Like many people over 30 years of age, the pleasure of taking the time to read a paper cover to cover is a memory we cherish and a luxury we crave.
We had morning and evening papers, paper boys delivering to our homes and “sellers” each evening on every corner in the City Centres spruiking their wares.
In Melbourne, we had two morning, and at times two evening Mast Heads, although the Herald was the one that endured. The Sun News Pictorial not only dominated the morning news market, but long held the honour of the most read paper in Australia. It was of tabloid format while it’s competitor, The Age claimed the quality mantle with its broadsheet layout. The Sun and the Herald merged and The Age has survived.
We also had The Sporting Globe delivered on Saturday Night with a further edition produced mid week, both on pink paper. My recollections as a sports crazed child was waiting for the delivery of the Globe each Saturday to read the real story of the VFL games of the day or the days play in Club, First Class and Test Cricket, across the Country and across the World.
When first living in Brisbane, there was The Sun and Courier Mail in the morning and the Telegraph in the evening. The Telegraph soon disappeared and The Sun followed suit a few years later.

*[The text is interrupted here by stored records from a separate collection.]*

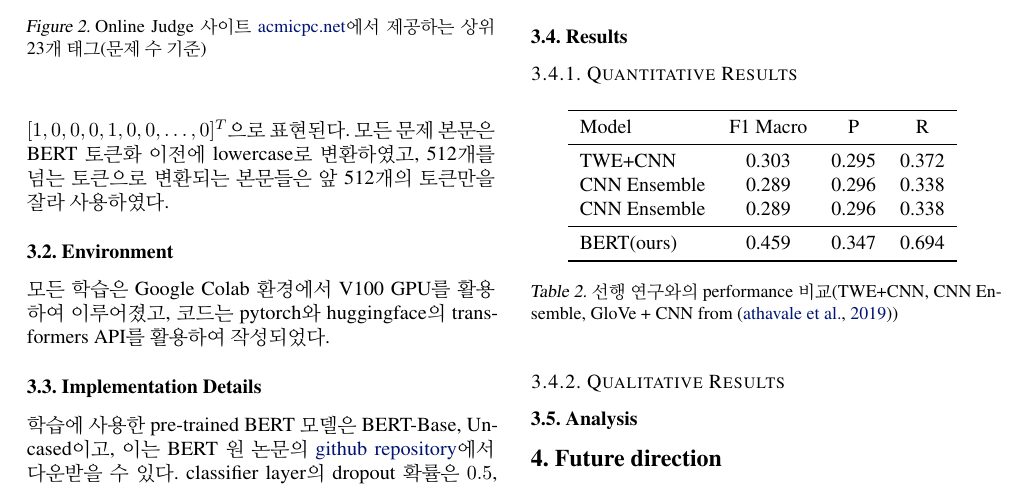
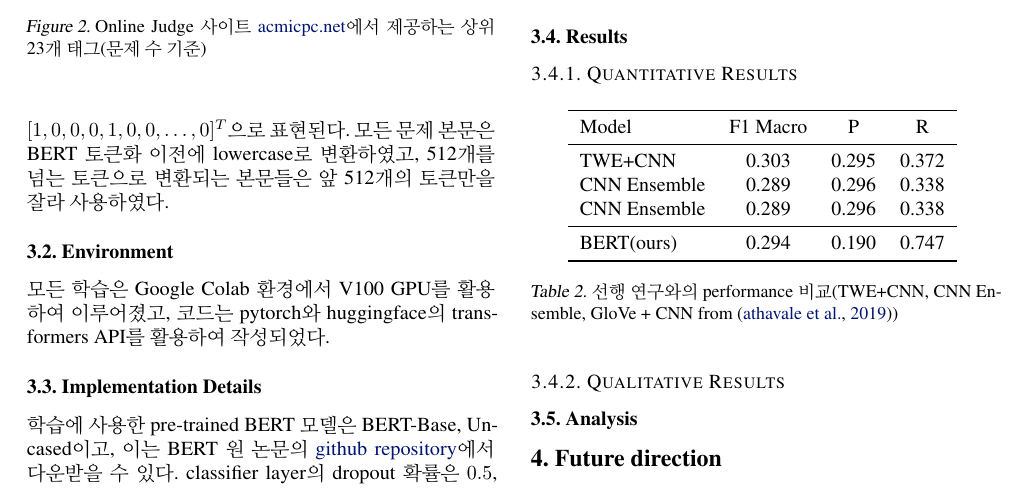
Before and after one commit to uSafeSpot/COSE474-finalproj, a LaTeX document (paper/paper.tex): part of page 2 of 3, cut so that both start at the same text. The pictures show the PDF file paper/paper.pdf that the author committed with the source.

Commit message:
latex edit

```diff
--- a/paper/paper.tex
+++ b/paper/paper.tex
@@ -178,7 +178,7 @@ Holdout cross validation을 사용하였으며, Train set과 validation set의
             TWE+CNN & 0.303 & 0.295 & 0.372 \\
             CNN Ensemble & 0.289 & 0.296 & 0.338 \\
             CNN Ensemble & 0.289 & 0.296 & 0.338 \\\midrule
-            BERT(ours) & 0.459 & 0.347 & 0.694\\\bottomrule
+            BERT(ours) & 0.294 & 0.190 & 0.747\\\bottomrule
         \end{tabular}
         \caption{선행 연구와의 performance 비교(TWE+CNN, CNN Ensemble, GloVe + CNN from \cite{athavale2019})}
         \label{perf}
```
Also changed, not shown: paper/paper.pdf, 1 other file.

The Australian and the Australian Financial Review were, and still are our National Daily Papers.
So, why the trip down memory lane?
Reduced readership attributable to a growing reliance on social media and on-line news sites for our information is leading many to predict the demise of “hard copy” Newspapers. Combine this with specialist on-line sites where we can find a job, sell a car and buy just about anything has destroyed traditional classified advertising that essentially funded our Papers. Their time is limited.
This saddens me, but I am also to blame. I read the news each day, but rarely buy a paper. I access on-line free sites and while having taken advantage of various free trial offers from the New York Times and Financial Review, I have never been motivated to subscribe.
When I reflect on by childhood, I recall a daily paper reading routine from an early age.
Page 9 of the Melbourne Sun was home to “A Place in the Sun” written each weekday by the highly irreverent, superbly observational and always witty Keith Dunstan. Arguably, Keith Dunstan taught me to read and maybe even motivated me to write. I admired his style, his alternative view of the world and his prose.
Interestingly, or maybe not, the first large non fiction book I read for personal interest was at age eleven titled “The Paddock That Grew”. This book chronicled the history of the Melbourne Cricket Club and in reality, a history of Victoria. I read this book many times as a teenager and continue to read parts of it to this day. The Author is Keith Dunstan and his easy style is on display in the book and I am certain my familiarity with his writing in the Sun assisted this 11 year old to be able to read such a huge book.
I am not sure our on-line News sites have a need for daily columns, addressing local matters, at least not in the way they used to.
Daily columns created a following and there were several Journalists I would always read, whereas now, there is probably only one and even then, I don’t seek out all work. The Journalist I refer to is Gideon Haigh.
I ponder this question, has the daily column been lost because of the demise in Newspapers, or is the demise in Newspapers attributable to the loss of the daily column? The romantic in me wants to believe it is the latter.
Here is a little about Keith Dunstan